▶ _AIM OF THE TASK_
Lines with the string "height" in the data below: report how many there are, and write nothing but the number.
__________
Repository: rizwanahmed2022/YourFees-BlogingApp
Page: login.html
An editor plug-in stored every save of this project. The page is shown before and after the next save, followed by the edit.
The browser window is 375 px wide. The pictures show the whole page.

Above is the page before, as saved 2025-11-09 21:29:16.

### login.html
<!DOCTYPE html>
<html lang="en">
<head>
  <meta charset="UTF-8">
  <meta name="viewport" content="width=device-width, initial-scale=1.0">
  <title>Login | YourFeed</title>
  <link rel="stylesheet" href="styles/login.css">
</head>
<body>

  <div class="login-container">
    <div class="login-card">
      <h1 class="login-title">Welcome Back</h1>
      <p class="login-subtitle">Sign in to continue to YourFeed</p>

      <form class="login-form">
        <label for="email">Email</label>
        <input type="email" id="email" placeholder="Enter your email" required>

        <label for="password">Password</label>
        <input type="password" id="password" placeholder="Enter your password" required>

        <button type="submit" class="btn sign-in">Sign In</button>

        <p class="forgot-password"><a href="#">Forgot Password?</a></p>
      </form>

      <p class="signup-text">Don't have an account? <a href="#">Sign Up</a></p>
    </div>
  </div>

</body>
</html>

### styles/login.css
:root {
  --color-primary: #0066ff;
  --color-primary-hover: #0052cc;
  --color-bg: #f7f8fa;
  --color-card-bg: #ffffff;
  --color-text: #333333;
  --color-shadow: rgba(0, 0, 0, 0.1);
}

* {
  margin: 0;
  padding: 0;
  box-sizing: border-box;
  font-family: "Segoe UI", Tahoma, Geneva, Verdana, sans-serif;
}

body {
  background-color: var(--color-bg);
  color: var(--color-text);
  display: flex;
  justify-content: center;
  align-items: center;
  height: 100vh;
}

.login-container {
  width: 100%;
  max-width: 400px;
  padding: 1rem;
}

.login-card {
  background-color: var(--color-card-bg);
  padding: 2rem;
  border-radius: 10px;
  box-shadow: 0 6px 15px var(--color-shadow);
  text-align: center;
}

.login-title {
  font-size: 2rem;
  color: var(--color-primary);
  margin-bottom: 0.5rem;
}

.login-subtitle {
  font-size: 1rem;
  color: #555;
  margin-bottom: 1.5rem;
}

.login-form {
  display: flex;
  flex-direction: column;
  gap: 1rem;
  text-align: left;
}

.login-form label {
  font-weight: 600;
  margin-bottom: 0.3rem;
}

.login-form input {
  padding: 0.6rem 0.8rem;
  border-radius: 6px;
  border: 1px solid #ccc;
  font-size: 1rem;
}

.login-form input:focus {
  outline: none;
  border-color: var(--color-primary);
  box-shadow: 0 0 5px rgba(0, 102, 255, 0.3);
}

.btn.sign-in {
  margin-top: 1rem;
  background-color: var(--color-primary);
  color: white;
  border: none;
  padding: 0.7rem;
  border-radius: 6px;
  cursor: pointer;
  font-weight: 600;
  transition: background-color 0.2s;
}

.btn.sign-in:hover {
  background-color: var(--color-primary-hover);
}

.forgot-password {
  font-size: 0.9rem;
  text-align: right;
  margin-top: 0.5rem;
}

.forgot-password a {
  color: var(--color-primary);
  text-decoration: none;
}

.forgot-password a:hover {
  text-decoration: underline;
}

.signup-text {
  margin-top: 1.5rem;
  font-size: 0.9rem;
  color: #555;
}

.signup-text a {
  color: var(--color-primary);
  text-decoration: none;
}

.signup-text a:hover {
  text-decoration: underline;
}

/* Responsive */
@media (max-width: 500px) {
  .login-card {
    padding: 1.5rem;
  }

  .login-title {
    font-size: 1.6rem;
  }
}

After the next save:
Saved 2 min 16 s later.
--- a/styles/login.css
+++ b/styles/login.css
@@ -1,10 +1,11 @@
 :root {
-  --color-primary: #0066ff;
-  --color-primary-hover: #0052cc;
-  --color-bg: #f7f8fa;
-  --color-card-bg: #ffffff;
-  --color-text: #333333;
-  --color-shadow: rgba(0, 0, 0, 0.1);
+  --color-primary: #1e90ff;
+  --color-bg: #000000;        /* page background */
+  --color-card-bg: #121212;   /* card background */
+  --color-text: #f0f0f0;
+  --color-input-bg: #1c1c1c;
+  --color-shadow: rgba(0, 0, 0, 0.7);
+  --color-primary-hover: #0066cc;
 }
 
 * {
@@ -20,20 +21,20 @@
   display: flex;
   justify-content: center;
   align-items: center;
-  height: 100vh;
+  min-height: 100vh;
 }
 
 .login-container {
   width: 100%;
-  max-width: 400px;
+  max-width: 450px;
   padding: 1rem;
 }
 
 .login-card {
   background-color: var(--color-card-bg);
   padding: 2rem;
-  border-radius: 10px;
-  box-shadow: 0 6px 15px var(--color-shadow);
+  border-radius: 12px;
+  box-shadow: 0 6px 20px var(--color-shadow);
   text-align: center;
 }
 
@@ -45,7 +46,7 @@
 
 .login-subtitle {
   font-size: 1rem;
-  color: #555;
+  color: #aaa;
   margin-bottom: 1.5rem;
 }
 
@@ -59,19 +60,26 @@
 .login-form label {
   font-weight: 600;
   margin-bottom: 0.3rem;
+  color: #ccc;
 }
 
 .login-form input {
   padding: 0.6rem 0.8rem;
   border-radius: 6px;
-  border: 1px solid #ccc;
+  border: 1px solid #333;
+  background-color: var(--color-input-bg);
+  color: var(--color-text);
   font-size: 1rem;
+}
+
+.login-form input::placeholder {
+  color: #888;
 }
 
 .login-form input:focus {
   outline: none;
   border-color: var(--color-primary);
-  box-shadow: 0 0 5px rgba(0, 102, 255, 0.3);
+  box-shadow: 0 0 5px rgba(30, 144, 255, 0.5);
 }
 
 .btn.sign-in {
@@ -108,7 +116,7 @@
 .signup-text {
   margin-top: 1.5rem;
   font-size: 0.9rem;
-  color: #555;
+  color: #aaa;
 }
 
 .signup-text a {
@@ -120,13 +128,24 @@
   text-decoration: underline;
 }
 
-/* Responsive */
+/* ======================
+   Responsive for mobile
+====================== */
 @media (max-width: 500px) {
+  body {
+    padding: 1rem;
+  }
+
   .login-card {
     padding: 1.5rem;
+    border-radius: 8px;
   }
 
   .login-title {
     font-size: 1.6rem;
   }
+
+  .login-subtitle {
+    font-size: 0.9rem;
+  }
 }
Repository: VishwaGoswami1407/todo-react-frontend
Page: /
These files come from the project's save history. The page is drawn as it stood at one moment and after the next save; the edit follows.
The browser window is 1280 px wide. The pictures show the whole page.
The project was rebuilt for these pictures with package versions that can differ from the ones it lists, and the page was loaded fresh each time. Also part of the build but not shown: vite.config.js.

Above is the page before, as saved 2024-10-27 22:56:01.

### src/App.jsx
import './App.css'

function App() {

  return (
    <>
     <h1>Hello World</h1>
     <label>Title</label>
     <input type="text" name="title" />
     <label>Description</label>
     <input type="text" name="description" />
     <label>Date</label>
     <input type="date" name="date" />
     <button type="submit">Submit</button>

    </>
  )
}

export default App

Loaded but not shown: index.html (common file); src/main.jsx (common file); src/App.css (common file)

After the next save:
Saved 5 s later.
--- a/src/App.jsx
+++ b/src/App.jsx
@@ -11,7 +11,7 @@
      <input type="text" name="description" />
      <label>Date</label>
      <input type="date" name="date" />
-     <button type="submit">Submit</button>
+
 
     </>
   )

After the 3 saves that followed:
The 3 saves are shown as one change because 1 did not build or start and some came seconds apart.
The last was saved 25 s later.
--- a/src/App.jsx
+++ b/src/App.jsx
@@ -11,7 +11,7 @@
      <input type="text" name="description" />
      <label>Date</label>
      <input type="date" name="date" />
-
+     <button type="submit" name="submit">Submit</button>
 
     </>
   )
__________
▶ _OUTPUT FOR THIS EXERCISE_
3